Images  1

That’s the title of an interesting article in [e-reads].  Here’s the beginning:

Simon van Meygaarden, a friend and correspondent based in the Netherlands, holds some views about illegal downloading that diverge from our own (including the term “illegal downloading”). In particular he believes that financial losses due to such downloads are an infinitesimal fraction of the potential legitimate revenues.  He has actually demonstrated mathematically that for every $1000 of potential to be made by an authorized content provider, only $1.40 ends up in the pocket of an unauthorized user.

Read Simon’s calculations.  Then I’ll have a few of my own.

Richard Curtis


Illegal Downloads – What are we talking about?

Let’s start with a term that is misused more than “piracy” and “crisis” together, the illustrious and infamous – turning on my hollow voice – “Illegal Downloads”.

A download is the transfer of data from a server or host computer to one’s own computer or device.

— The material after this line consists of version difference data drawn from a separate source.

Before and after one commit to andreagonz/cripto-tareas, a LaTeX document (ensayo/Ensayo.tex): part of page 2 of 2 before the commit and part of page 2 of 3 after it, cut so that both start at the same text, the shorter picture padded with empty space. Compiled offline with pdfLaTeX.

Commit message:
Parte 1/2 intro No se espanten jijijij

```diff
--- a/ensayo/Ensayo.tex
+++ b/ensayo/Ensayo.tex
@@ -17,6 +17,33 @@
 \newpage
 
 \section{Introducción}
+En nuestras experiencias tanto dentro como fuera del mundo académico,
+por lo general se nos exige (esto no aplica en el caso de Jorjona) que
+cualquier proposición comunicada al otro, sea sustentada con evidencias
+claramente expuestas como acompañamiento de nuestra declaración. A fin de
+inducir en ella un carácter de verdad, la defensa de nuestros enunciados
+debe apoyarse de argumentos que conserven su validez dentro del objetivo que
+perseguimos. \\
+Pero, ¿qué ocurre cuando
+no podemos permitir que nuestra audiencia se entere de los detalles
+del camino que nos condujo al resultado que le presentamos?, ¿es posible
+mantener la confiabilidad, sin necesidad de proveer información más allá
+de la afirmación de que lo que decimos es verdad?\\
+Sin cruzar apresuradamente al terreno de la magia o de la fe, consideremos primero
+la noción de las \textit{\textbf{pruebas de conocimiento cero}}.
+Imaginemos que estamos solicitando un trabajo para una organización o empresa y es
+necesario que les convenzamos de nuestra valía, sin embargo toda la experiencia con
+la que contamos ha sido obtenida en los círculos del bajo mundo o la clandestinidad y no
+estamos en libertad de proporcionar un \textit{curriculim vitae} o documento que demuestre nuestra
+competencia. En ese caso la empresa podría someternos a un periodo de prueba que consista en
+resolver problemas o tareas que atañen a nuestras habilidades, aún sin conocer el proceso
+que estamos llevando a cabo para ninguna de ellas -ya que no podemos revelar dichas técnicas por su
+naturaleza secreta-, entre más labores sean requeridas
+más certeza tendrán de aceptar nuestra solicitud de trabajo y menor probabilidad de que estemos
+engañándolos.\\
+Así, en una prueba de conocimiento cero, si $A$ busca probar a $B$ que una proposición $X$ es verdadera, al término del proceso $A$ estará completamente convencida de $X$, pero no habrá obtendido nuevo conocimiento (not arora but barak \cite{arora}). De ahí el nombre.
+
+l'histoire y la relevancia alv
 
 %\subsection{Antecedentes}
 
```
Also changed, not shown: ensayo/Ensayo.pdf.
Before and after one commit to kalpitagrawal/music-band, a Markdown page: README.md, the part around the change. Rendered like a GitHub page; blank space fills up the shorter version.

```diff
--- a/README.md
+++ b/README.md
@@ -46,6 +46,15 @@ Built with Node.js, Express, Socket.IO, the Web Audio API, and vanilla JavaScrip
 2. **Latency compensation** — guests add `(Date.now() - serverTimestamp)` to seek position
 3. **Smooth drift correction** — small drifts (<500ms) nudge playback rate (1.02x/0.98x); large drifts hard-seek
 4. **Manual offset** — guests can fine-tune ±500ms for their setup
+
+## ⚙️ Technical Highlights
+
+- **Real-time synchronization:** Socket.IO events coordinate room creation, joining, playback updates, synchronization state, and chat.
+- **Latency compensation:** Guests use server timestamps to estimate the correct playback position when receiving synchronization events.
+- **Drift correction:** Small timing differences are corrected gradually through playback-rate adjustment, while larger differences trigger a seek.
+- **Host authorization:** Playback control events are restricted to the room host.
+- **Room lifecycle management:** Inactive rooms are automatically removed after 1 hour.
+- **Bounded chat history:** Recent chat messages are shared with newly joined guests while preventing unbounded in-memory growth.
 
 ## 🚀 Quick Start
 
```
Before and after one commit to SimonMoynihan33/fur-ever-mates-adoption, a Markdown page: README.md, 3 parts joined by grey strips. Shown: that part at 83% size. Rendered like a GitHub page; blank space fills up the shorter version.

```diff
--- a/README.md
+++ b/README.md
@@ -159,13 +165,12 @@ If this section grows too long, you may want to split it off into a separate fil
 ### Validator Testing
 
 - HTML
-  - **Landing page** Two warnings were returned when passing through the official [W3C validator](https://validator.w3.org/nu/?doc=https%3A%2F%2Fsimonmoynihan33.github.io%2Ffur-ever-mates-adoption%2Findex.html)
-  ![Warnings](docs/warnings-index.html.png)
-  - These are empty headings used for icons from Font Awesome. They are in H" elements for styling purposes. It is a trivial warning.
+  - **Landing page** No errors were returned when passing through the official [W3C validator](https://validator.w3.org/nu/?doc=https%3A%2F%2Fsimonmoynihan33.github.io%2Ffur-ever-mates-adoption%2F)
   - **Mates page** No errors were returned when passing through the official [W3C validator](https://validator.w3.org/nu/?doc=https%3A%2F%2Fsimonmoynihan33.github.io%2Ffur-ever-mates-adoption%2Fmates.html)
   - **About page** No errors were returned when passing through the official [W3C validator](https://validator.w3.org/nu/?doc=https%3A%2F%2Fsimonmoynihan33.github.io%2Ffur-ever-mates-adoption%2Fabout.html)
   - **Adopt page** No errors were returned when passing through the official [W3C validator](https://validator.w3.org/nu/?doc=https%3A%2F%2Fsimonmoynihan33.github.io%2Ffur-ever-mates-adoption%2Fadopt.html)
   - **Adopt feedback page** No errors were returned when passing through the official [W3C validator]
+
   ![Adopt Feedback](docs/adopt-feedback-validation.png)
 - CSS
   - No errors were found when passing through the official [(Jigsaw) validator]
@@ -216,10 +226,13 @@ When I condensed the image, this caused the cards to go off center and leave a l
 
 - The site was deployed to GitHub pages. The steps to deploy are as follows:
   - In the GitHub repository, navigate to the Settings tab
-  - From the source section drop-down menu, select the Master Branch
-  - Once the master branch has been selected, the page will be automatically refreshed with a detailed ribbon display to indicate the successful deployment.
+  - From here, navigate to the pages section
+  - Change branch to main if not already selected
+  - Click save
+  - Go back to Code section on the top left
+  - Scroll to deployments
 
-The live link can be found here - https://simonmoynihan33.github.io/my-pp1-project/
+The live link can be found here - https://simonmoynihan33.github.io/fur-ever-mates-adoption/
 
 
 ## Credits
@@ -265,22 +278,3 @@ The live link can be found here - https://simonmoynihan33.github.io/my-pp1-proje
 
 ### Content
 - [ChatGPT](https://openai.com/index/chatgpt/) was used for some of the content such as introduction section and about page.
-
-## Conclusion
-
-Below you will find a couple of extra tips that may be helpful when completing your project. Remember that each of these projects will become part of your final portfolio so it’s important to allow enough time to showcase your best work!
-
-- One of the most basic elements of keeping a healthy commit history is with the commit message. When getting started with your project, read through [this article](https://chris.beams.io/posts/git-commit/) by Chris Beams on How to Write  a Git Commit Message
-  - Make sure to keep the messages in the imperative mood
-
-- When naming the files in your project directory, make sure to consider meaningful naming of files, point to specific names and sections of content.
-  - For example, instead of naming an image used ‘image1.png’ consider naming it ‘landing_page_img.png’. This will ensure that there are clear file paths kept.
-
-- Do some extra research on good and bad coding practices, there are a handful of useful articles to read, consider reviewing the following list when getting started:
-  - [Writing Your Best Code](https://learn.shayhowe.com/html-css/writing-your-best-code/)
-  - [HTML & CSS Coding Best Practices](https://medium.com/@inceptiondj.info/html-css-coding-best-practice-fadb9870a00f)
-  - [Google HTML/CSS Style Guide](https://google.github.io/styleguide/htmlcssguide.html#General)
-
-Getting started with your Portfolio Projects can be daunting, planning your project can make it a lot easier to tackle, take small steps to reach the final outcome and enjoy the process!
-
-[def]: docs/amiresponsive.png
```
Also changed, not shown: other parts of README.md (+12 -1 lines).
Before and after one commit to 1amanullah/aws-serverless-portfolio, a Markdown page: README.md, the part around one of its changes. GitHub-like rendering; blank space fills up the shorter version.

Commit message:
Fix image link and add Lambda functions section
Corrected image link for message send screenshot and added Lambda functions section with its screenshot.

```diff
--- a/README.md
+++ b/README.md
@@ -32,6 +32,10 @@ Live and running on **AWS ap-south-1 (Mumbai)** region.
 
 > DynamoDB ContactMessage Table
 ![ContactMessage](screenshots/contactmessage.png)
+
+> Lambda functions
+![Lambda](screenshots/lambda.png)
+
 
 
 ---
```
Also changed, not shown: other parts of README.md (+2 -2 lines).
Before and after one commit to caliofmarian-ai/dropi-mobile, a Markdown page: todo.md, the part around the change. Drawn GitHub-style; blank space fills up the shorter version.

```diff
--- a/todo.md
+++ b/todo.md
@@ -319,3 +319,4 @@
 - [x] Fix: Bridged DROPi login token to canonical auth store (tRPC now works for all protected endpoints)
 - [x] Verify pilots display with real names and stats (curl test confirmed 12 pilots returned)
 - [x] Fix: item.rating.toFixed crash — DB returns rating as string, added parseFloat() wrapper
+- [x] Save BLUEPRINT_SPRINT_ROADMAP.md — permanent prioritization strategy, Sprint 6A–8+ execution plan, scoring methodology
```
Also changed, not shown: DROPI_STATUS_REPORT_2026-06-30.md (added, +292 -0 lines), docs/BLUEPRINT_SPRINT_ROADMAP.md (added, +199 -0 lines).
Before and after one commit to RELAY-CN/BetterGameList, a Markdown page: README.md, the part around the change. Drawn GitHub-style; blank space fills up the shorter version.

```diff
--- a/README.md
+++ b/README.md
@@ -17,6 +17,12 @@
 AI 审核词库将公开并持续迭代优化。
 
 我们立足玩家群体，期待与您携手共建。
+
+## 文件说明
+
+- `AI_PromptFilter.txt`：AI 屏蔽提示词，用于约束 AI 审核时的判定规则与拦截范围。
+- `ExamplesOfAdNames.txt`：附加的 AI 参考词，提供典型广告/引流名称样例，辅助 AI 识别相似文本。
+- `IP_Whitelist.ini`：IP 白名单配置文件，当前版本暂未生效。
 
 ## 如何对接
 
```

Let’s define my number of downloads as “N”.

The author concludes that illegal downloading costs $1.40 out of every $1,000.


  1. Maybe you should read the article more closely.

    The point that I think he’s trying to make is that, rather than adopting the obviously idiotic hysteria of “every downloaded book is a lost sale!!!”, he’s trying to actually build a mathematical model to more accurately estimate losses. I don’t think he’s there yet (maybe missing a few factors), but it’s certainly a more intelligent way of approaching the problem than the usual WAGs.

    You may also disagree with the numbers that he plugs in to his model to arrive at $1.40, but that’s a different issue.

    The nice thing about mathematical models is that all the assumptions are out in the open for you to question and belittle (and improve upon).

The TeleRead community values your civil and thoughtful comments. We use a cache, so expect a delay. Problems? E-mail